“Na wetin?” Sparrow answered, “You no see me?” Sparrow cursed under his breath while Ifiok simply made a note of his presence in the journal before him.
Room Two was as yet unoccupied. The previous occupants had been worthy recipients of the dreaded landlord’s bellow. This had been followed by swift action: luckily, no animals were harmed in the eviction.
“Present,” answered a female voice tinged with a slight Yoruba accent. Ifiok marked without looking. Even he knew Ibiyemi’s shrill tone. In truth, Ibiyemi was not the proper occupant. Ifeanyi was. But he ran a pharmacy two streets away and was much more concerned about his early morning takings than what was, in his opinion, a pointless meeting.
“Room five…” Ifiok didn’t wait for an answer before ticking because he was the occupant of that room. Ifiok was the Calabar stereotype version of Nirvana. He was a squat Efik man. Complete with muscular, hairy legs. Plus, he could cook up a storm. The only thing missing was the perceived randiness that the stereotypes preached. During discussions with some of the other male occupants and their friends, his rather chaste nature had become evident. Thus, Sparrow coined a quite horrid moniker which he spat at the secretary every time he wanted to spite him.
As he did now:
“Ifiok wey no dey fuck!”
Ifiok ignored Sparrow as he had learnt to start doing. There was no point arguing with a mad man, he thought.
“Room Six…” Silence. Again Ifiok announced: “Room Six!” Still nothing. Room six was in fact Kevwe’s room. Kevwe was number 43’s enigma. He was a wiry fellow who always wore sunglasses. Morning, afternoon and evening. Rumour had it that he once woke up from sleep wearing them. And now, he was out. Nobody really knew what Kevwe did to begin with but he was always the first to pay rent. He never owed dues. He never looked for trouble.

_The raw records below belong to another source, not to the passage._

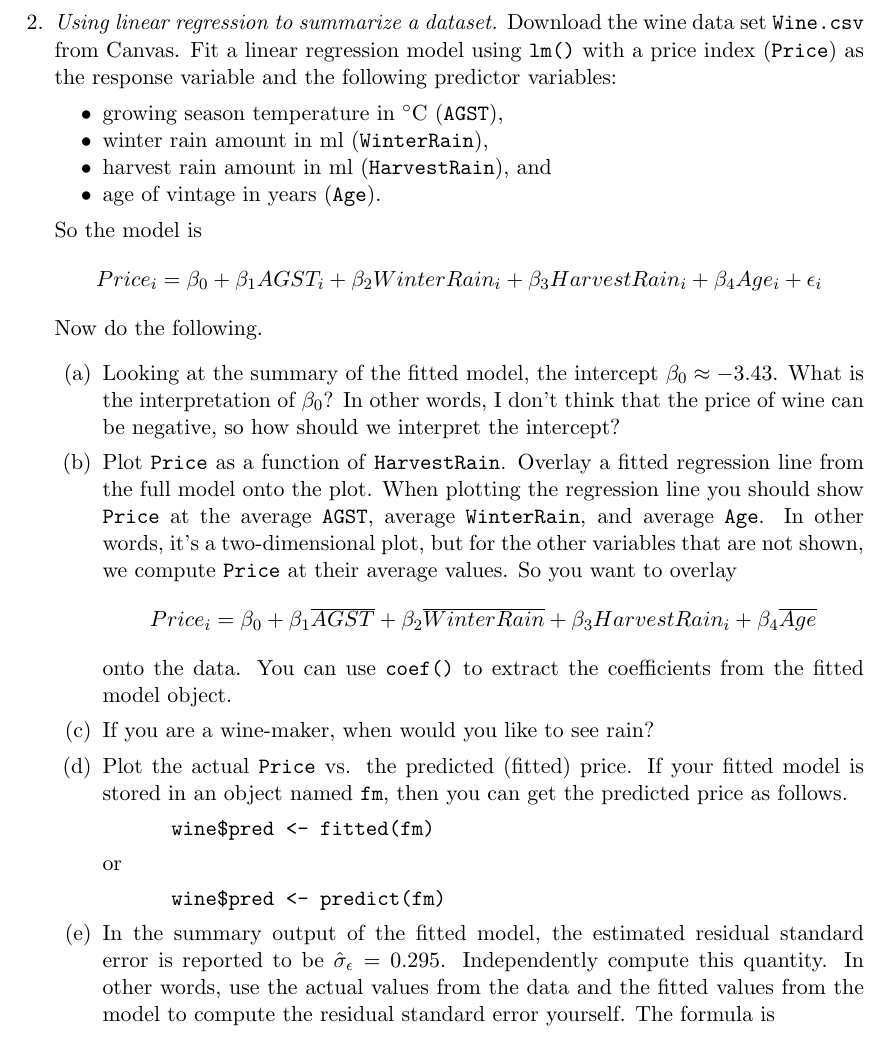
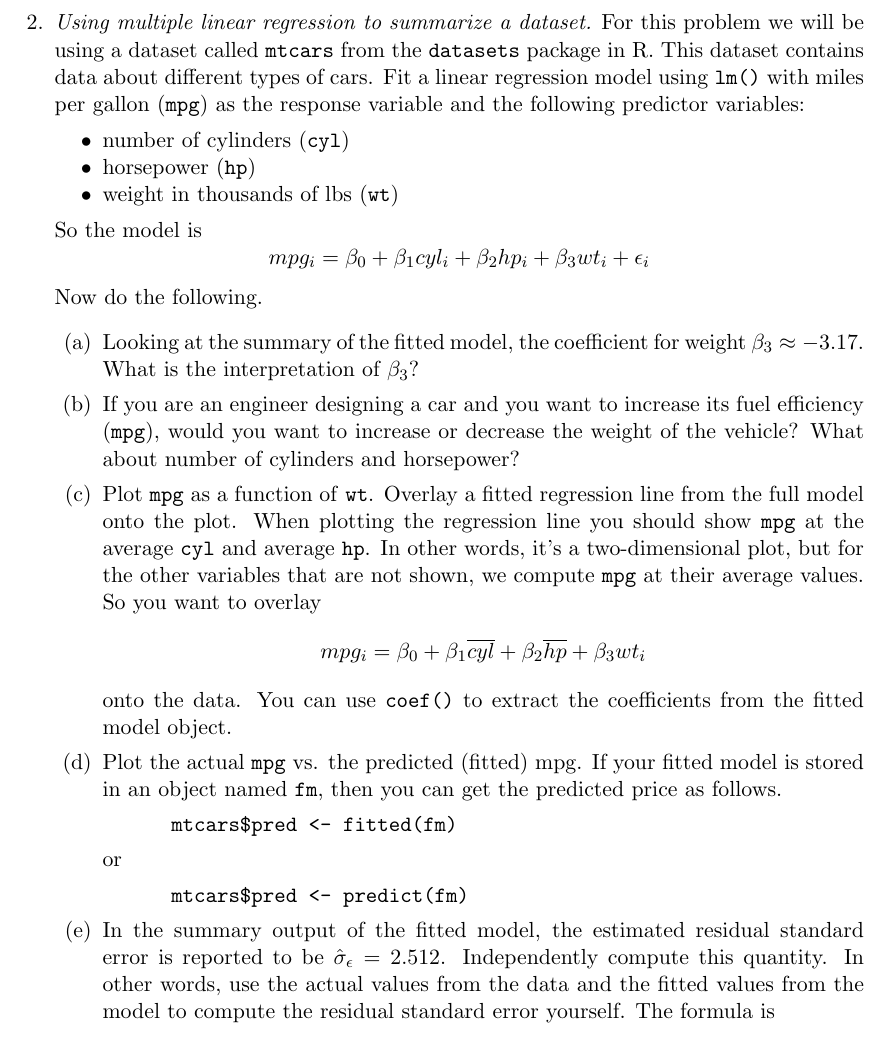
Before and after one commit to bx549/IPPM, a LaTeX thesis (main.tex, which reads predictive-modeling.tex): part of page 41 of 45, cut at the place of the change. Compiled offline with pdfLaTeX.

Commit message:
replace exercise re-written by braeden

```diff
--- a/predictive-modeling.tex
+++ b/predictive-modeling.tex
@@ -53,62 +53,60 @@ at the R prompt. Use this data to perform the following exercises.
   \end{enumerate}
 \end{enumerate}
 
-
-% this problem needs to be re-written
-\item \emph{Using linear regression to summarize a dataset.}
-  Download the wine data set \texttt{Wine.csv} from Canvas. Fit a
-  linear regression model using \texttt{lm()} with a price index
-  (\texttt{Price}) as the response variable and the following
-  predictor variables:
+% written by braeden
+\item \emph{Using multiple linear regression to summarize a dataset.}
+  For this problem we will be using a dataset called \texttt{mtcars}
+  from the \texttt{datasets} package in R. This dataset contains data
+  about different types of cars.  Fit a linear regression model using
+  \texttt{lm()} with miles per gallon (\texttt{mpg}) as the response
+  variable and the following predictor variables:
   \begin{compactitem}
-  \item growing season temperature in $^{\circ}$C (\texttt{AGST}),
-  \item winter rain amount in ml (\texttt{WinterRain}),
-  \item harvest rain amount in ml (\texttt{HarvestRain}), and
-    \item age of vintage in years (\texttt{Age}).
+  \item number of cylinders (\texttt{cyl})
+  \item horsepower (\texttt{hp})
+  \item weight in thousands of lbs (\texttt{wt})
     \end{compactitem}
     So the model is
-    \[ Price_i = \beta_0 + \beta_1 AGST_i + \beta_2 WinterRain_i +
-      \beta_3 HarvestRain_i + \beta_4 Age_i + \epsilon_i \]
+    \[ mpg_i = \beta_0 + \beta_1 cyl_i + \beta_2 hp_i +
+      \beta_3 wt_i + \epsilon_i \]
     Now do the following.
     \begin{enumerate}
-    \item Looking at the summary of the fitted model, the intercept
-      $\beta_0 \approx -3.43$. What is the interpretation of $\beta_0$?
-      In other words, I don't think that the price of wine can be negative,
-      so how should we interpret the intercept?
-  \item Plot \texttt{Price} as a function of
-    \texttt{HarvestRain}. Overlay a fitted regression line from the
+    \item Looking at the summary of the fitted model, the coefficient for weight
+      $\beta_3 \approx -3.17$. What is the interpretation of $\beta_3$?
+
+    \item If you are an engineer designing a car and you want to
+      increase its fuel efficiency (\texttt{mpg}), would you want to
+      increase or decrease the weight of the vehicle? What about
+      number of cylinders and horsepower?
+
+    \item Plot \texttt{mpg} as a function of
+    \texttt{wt}. Overlay a fitted regression line from the
     full model onto the plot.  When plotting the regression line you
-    should show \texttt{Price} at the average \texttt{AGST}, average
-    \texttt{WinterRain}, and average \texttt{Age}.
+    should show \texttt{mpg} at the average \texttt{cyl} and average \texttt{hp}.
     In other words, it's a two-dimensional plot, but for the other
-    variables that are not shown, we compute \texttt{Price} at their
+    variables that are not shown, we compute \texttt{mpg} at their
     average values. So you want to overlay
-    \[ Price_i = \beta_0 + \beta_1 \overline{AGST} +
-      \beta_2 \overline{WinterRain} +
-      \beta_3 HarvestRain_i +
-      \beta_4 \overline{Age} \]
+    \[ mpg_i = \beta_0 + \beta_1 \overline{cyl} +
+      \beta_2 \overline{hp} +
+      \beta_3 wt_i \]
     onto the data. You can use \texttt{coef()} to extract the
     coefficients from the fitted model object.
 
-  \item If you are a wine-maker, when would you like to see
-    rain?
-
-  \item Plot the actual \texttt{Price} vs. the predicted (fitted)
-    price. If your fitted model is stored in an object named
+  \item Plot the actual \texttt{mpg} vs. the predicted (fitted)
+    mpg. If your fitted model is stored in an object named
     \texttt{fm}, then you can get the predicted price as follows.
     \begin{Verbatim}
-      wine$pred <- fitted(fm)
+      mtcars$pred <- fitted(fm)
     \end{Verbatim}
     % $
     or
     \begin{Verbatim}
-      wine$pred <- predict(fm)
+      mtcars$pred <- predict(fm)
     \end{Verbatim}
     % $
 
   \item In the summary output of the fitted model, the estimated residual
     standard error is reported to be
-    $\hat{\sigma}_{\epsilon}=0.295$. Independently compute this quantity. In
+    $\hat{\sigma}_{\epsilon}=2.512$. Independently compute this quantity. In
     other words, use the actual values from the data and the fitted
     values from the model to compute the residual standard error
     yourself.  The formula is
```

Maybe that was what scared people.
Rumour also had it that even the landlord was scared of Kevwe. Kevwe was light skinned, 6″1 and always clean shaven. He always smelled of really cheap perfume. Or new Okrika clothing. This morning, as with most other mornings, Kevwe was nowhere to be found. Ifiok moved on without more enquiry. Out of the corner of his eye though, he observed Sparrow squirming where he sat. Ifiok assumed Sparrow was craving more of the weed that was perpetually between his lips. He figured that only respect for the landlord prevented him from lighting up at the meeting.
“Room seven,” seated on either side of Madam Wangerr were two of her kids: Doshima, and Lucy. They helped their mother out at the canteen. Especially now that Doshima, the elder had just graduated secondary school while Lucy was on break.
“Present sir,” Lucy’s voice was particularly sonorous and sweet. She spoke like she was singing. Everybody liked to hear her talk. Especially the boys.
Sparrow slapped the side of his head twice in anger. Ifiok thought he wanted to run out screaming for maijuana. Instead, he got up and momentarily lapsed, for one sentence at least, into proper English!
“Wait, I can’t take this anymore. All of us be adult for here.” Sparrow turned around to look at the rest of those gathered and spat out accusingly:
“Who mess?!” Some had their noses turned up, others feigned ignorance of the horrid smell. Sparrow expected someone to own up but of course, no one did.
When you’re not sure, remember: it’s always the fat person…
“Madam Wangerr, na you abeg!” Sparrow yelled.
And Madam Wangerr was not known to take personal accusations lightly. Her two kids beside her had already gotten up in defence before she even opened her mouth.
Ladies and gentlemen, welcome to #43 Fafunwa…
And so it begins. 43 Fafunwa is jointly written by Thetoolsman and @cikk0. You can check his blog here. This is one I must say I’m excited about. Please share your thoughts and expectations in the comment box below and if you enjoyed it, please hit the like button and tell your friends about it. Cheers.